-- Source data follows --

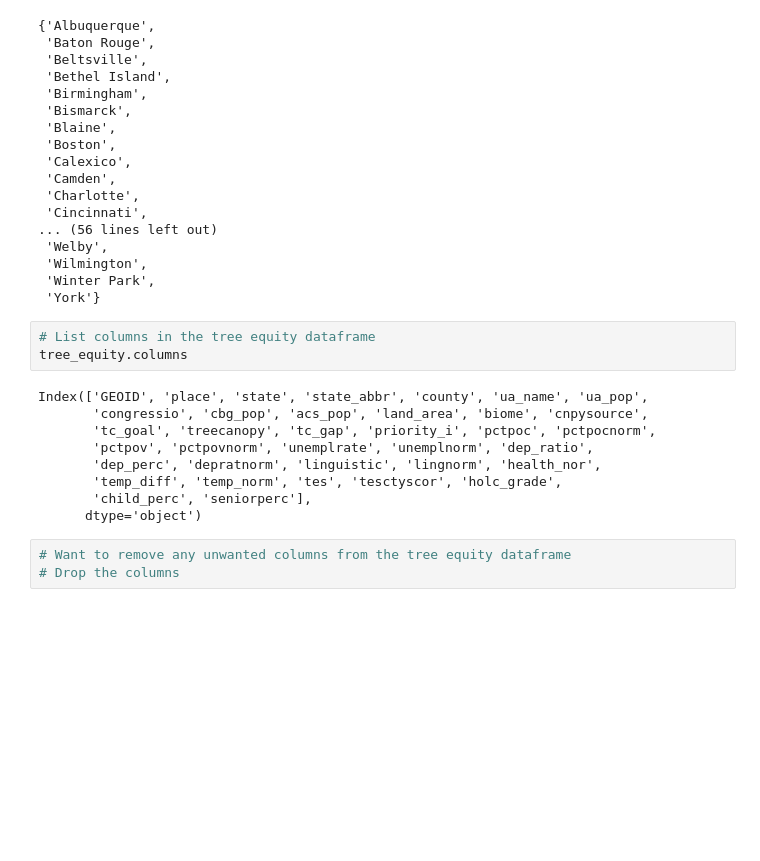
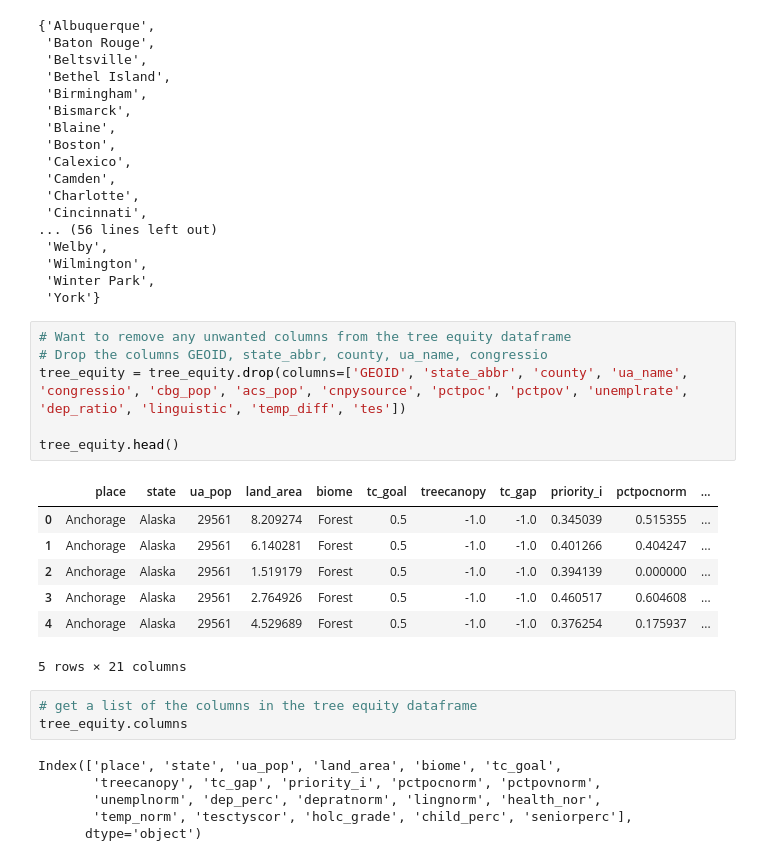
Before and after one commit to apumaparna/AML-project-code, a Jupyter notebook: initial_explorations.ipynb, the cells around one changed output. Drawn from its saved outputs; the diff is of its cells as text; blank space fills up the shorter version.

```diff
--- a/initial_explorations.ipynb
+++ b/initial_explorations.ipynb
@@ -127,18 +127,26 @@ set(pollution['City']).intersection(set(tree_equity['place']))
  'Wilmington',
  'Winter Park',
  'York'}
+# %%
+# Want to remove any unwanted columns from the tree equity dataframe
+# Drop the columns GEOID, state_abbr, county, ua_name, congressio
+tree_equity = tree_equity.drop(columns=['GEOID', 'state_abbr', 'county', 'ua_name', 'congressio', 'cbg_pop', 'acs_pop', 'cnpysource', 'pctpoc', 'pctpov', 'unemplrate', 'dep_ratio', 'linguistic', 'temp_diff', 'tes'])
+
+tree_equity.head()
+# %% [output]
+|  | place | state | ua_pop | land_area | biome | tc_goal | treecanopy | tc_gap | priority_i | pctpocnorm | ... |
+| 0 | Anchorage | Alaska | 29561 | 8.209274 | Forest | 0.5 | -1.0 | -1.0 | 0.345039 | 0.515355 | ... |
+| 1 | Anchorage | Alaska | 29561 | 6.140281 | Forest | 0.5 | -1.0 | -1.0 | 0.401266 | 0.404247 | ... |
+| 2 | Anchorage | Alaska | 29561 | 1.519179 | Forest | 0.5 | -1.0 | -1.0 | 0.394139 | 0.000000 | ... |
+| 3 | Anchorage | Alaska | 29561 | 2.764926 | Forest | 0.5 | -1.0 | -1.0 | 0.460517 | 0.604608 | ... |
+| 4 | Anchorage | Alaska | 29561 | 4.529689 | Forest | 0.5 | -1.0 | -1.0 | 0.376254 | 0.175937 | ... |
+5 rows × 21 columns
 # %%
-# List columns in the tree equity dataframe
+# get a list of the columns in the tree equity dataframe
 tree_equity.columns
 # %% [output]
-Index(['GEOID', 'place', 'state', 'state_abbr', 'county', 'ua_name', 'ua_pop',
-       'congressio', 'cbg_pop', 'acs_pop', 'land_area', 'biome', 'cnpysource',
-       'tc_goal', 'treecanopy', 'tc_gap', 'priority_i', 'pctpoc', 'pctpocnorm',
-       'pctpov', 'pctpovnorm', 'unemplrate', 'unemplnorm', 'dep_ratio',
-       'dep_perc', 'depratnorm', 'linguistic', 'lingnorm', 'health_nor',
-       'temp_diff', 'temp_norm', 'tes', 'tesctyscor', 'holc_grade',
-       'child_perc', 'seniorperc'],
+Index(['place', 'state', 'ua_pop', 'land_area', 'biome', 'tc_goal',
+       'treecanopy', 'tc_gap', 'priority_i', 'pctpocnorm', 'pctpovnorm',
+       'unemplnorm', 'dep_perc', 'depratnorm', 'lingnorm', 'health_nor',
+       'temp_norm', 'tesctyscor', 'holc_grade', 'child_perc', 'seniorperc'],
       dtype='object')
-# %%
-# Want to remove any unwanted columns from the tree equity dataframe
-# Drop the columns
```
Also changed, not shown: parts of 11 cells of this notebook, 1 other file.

-- Source data concluded --

Work instruction —
Exactly as they stand, the entries must be written out again, pictures excluded.

Final answer —
Before and after one commit to apumaparna/AML-project-code, a Jupyter notebook: initial_explorations.ipynb, the cells around one changed output. Drawn from its saved outputs; the diff is of its cells as text; blank space fills up the shorter version.

```diff
--- a/initial_explorations.ipynb
+++ b/initial_explorations.ipynb
@@ -127,18 +127,26 @@ set(pollution['City']).intersection(set(tree_equity['place']))
  'Wilmington',
  'Winter Park',
  'York'}
+# %%
+# Want to remove any unwanted columns from the tree equity dataframe
+# Drop the columns GEOID, state_abbr, county, ua_name, congressio
+tree_equity = tree_equity.drop(columns=['GEOID', 'state_abbr', 'county', 'ua_name', 'congressio', 'cbg_pop', 'acs_pop', 'cnpysource', 'pctpoc', 'pctpov', 'unemplrate', 'dep_ratio', 'linguistic', 'temp_diff', 'tes'])
+
+tree_equity.head()
+# %% [output]
+|  | place | state | ua_pop | land_area | biome | tc_goal | treecanopy | tc_gap | priority_i | pctpocnorm | ... |
+| 0 | Anchorage | Alaska | 29561 | 8.209274 | Forest | 0.5 | -1.0 | -1.0 | 0.345039 | 0.515355 | ... |
+| 1 | Anchorage | Alaska | 29561 | 6.140281 | Forest | 0.5 | -1.0 | -1.0 | 0.401266 | 0.404247 | ... |
+| 2 | Anchorage | Alaska | 29561 | 1.519179 | Forest | 0.5 | -1.0 | -1.0 | 0.394139 | 0.000000 | ... |
+| 3 | Anchorage | Alaska | 29561 | 2.764926 | Forest | 0.5 | -1.0 | -1.0 | 0.460517 | 0.604608 | ... |
+| 4 | Anchorage | Alaska | 29561 | 4.529689 | Forest | 0.5 | -1.0 | -1.0 | 0.376254 | 0.175937 | ... |
+5 rows × 21 columns
 # %%
-# List columns in the tree equity dataframe
+# get a list of the columns in the tree equity dataframe
 tree_equity.columns
 # %% [output]
-Index(['GEOID', 'place', 'state', 'state_abbr', 'county', 'ua_name', 'ua_pop',
-       'congressio', 'cbg_pop', 'acs_pop', 'land_area', 'biome', 'cnpysource',
-       'tc_goal', 'treecanopy', 'tc_gap', 'priority_i', 'pctpoc', 'pctpocnorm',
-       'pctpov', 'pctpovnorm', 'unemplrate', 'unemplnorm', 'dep_ratio',
-       'dep_perc', 'depratnorm', 'linguistic', 'lingnorm', 'health_nor',
-       'temp_diff', 'temp_norm', 'tes', 'tesctyscor', 'holc_grade',
-       'child_perc', 'seniorperc'],
+Index(['place', 'state', 'ua_pop', 'land_area', 'biome', 'tc_goal',
+       'treecanopy', 'tc_gap', 'priority_i', 'pctpocnorm', 'pctpovnorm',
+       'unemplnorm', 'dep_perc', 'depratnorm', 'lingnorm', 'health_nor',
+       'temp_norm', 'tesctyscor', 'holc_grade', 'child_perc', 'seniorperc'],
       dtype='object')
-# %%
-# Want to remove any unwanted columns from the tree equity dataframe
-# Drop the columns
```
Also changed, not shown: parts of 11 cells of this notebook, 1 other file.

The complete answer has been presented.